I couldn't write it any better so here is a great explanation and an example I found on The Weather Prediction website:
In the late fall and early winter months in the Southeast, cold front after cold front traverses the region, suppressing the truly marine air of the Gulf of Mexico further and further to the south. If this moisture is allowed to advect back northward over land and meets with a mid-latitude cyclone traveling over the Southeast at the same time, dangerous severe weather outbreaks can result. However, even a small amount of moisture coupled with ample shear aloft can result in severe weather over Alabama and Georgia in the winter months. These kind of events are the "sneakiest" of the bunch because they don't have the usual precursors such as sultry, humid air or extremely heavy rainfall accompanying them. In some cases, due to such lack of instability, there has been severe weather events, including tornadoes, without accompanying lightning or thunder. (http://www.theweatherprediction.com/weatherpapers/116/index.html)
The winter of 2006-07 was characterized by extreme cold in some parts of Alabama and Georgia, and as a result, moisture was slow to advect into the area after frontal passages. In this span of time, there were a few instances of high-shear, low-instability severe weather events in the area. The first such event occurred on November 30, 2006, in western Alabama. A low-topped line of convection approaching the border from Mississippi that night was energized by a high amount of shear in the atmosphere, as evidenced by the 00Z Birmingham sounding that yielded a 0-3 km helicity value of a whopping 273 m2/s2 and a 0-6 km shear value of 63 kt despite a CAPE value of just 162 J/kg
Despite the lack of lightning or thunder with the line of showers, they would go on to produce four tornadoes in Hale and Marengo counties, one of which was an F0 (this was before the advent of the Enhanced Fujita scale) and three of which were F1's, and several reports of wind damage in the Tuscaloosa and Birmingham areas. While the Hale County storms were warned by the NWS in Birmingham, there was no tornado warning issued for Marengo County, which ironically was the heavier-populated county of the two struck by tornadoes. The unique situation was forecast on the synoptic scale with a slight risk issued by the Storm Prediction Center, but the lack of resemblance to a "classic" severe thunderstorm prevented timely warnings.

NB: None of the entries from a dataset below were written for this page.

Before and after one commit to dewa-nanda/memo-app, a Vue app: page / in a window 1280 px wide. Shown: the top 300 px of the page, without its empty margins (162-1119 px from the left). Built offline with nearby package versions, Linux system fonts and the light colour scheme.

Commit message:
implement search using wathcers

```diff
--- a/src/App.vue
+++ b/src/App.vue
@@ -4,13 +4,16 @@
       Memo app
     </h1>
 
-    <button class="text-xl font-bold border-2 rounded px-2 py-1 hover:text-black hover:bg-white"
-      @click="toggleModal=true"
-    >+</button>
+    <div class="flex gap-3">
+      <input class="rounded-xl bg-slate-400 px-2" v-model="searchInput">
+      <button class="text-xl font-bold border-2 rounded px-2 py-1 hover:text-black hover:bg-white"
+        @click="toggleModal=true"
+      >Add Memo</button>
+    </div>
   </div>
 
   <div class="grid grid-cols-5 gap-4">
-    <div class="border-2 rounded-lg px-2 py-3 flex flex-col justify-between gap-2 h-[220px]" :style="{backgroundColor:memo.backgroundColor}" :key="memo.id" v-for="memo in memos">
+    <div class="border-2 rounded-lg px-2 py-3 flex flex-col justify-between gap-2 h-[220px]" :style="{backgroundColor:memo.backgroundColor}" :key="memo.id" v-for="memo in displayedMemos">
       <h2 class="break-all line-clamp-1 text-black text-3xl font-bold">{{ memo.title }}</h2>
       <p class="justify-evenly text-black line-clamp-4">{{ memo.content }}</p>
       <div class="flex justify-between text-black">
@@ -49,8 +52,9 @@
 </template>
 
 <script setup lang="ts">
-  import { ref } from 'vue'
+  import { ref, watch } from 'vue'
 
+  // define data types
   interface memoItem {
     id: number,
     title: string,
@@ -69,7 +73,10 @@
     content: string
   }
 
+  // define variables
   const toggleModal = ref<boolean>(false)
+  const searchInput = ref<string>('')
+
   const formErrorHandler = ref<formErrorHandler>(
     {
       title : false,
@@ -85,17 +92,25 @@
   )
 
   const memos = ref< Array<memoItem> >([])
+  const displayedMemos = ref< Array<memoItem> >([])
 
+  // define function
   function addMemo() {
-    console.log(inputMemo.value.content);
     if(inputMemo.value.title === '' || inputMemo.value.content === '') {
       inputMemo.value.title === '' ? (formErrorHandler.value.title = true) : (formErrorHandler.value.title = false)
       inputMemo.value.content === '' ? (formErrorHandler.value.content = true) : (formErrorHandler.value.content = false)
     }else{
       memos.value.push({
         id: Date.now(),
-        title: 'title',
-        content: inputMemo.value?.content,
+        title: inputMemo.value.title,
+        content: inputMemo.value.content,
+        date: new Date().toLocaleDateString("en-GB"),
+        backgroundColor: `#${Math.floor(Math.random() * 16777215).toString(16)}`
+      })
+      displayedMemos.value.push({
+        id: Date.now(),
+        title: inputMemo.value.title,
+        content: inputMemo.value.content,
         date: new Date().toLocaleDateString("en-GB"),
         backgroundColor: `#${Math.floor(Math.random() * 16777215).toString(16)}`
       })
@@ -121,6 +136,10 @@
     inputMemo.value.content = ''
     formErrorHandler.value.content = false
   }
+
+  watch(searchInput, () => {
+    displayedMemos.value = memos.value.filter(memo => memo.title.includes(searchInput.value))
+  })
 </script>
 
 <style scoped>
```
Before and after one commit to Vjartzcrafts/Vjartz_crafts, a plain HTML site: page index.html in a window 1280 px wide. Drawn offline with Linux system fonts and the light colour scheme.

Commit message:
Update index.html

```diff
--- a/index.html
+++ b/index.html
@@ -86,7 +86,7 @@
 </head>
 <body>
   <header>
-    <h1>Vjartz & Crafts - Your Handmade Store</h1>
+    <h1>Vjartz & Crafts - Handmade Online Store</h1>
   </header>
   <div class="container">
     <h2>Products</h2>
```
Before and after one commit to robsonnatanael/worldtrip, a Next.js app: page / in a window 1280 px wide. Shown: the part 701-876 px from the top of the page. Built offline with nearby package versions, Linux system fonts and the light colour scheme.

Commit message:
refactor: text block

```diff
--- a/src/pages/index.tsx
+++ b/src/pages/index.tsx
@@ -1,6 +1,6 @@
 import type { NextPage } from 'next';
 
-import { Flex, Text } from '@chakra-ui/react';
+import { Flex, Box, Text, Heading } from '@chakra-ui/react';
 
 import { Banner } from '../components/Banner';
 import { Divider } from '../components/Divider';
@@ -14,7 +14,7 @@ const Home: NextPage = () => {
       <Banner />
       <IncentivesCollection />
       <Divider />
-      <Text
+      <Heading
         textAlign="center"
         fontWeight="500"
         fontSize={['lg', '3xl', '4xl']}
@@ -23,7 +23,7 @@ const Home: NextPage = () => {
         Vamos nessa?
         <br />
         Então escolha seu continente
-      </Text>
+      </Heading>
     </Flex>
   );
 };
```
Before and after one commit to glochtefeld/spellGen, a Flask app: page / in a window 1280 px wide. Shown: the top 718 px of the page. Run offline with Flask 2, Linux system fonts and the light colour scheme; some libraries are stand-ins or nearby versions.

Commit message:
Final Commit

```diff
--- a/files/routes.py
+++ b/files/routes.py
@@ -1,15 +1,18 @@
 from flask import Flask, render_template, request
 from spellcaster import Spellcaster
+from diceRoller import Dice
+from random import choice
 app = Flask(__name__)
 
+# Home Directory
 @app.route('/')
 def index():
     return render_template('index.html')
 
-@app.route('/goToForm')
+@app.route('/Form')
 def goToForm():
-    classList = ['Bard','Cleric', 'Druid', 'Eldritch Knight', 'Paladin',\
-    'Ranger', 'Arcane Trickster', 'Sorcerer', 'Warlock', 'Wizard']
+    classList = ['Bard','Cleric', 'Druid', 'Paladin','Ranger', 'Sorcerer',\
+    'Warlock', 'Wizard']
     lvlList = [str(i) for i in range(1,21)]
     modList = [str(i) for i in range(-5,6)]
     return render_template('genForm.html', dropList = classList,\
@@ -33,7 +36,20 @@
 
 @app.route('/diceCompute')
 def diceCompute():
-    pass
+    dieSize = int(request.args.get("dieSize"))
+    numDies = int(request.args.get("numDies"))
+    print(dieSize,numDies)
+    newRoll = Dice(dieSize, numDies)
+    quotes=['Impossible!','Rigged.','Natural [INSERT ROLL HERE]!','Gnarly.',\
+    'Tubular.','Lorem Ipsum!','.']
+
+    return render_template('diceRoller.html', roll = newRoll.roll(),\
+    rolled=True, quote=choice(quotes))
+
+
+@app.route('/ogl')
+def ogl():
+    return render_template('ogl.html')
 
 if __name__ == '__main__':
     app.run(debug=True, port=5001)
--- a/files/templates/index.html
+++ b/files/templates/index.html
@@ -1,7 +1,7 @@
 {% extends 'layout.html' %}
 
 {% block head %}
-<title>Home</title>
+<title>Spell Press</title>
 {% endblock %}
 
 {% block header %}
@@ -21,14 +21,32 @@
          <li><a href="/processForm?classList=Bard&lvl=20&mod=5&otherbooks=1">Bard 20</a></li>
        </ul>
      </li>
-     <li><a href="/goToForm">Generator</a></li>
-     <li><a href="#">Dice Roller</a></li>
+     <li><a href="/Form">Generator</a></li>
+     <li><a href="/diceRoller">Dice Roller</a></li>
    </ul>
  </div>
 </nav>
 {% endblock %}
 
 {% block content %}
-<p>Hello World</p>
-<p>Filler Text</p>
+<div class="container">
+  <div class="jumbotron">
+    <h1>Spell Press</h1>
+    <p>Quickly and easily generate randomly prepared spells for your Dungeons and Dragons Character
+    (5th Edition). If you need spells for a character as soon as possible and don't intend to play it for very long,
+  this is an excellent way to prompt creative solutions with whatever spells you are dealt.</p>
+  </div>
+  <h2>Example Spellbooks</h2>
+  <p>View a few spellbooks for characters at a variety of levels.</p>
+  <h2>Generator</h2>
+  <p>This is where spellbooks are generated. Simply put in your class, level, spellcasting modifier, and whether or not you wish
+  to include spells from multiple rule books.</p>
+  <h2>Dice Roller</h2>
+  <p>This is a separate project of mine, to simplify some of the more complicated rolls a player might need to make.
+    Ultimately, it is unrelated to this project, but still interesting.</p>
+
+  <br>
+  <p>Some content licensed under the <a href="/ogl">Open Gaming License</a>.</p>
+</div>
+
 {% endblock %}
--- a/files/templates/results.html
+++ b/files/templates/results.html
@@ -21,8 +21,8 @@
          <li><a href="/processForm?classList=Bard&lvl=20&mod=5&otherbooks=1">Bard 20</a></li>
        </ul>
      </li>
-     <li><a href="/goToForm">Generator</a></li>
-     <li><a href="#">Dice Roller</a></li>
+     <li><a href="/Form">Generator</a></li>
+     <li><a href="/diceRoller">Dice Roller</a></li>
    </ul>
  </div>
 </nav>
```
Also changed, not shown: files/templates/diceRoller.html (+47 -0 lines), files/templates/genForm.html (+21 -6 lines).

What's great about 2015 versus 2006? The fact that the NWS has dual pol radar which means we can detect debris lofted from tornadoes which is helpful in the daytime but especially at night when it's difficult for storm spotters to see what's happening at the lowest levels.
Is Sunday into Monday going to be a similar type event? It could be but then again it may not be. Models are still trying to figure out the evolution of the trough aka dip in the jet stream. Will the wave stay open or will it close?
The latest data is indicating a better chance of this system closing off, which would slow it down. Thinking, which is the worst possible scenario seeing most of us will be sleeping or at least trying to that this event holds off until the wee hours of the morning on Monday.
FORECAST AS OF NOW:
A line of rain with very little thunder and lightning arriving late Sunday night across west Alabama and progressing eastward during the morning hours of Monday. Rain will be heavy at times and will impact travelers. Gusty winds will be possible with the strongest of the cells. Remember, it doesn't take much wind to knock down tree limbs and trees, especially dead ones. We can't rule out brief spin ups but it would be very localized. I barely see any instability around 12am Monday and then by 9am I see a little spike across east Alabama into west Georgia. There is a ton of wind shear with this system and so it's not going to take much instability to get a few strong or severe storms to form. We will be able to iron out the details in the coming days.
Please keep up with this changing forecast!
Jill Gilardi WBRC First Alert Certified Meteorologist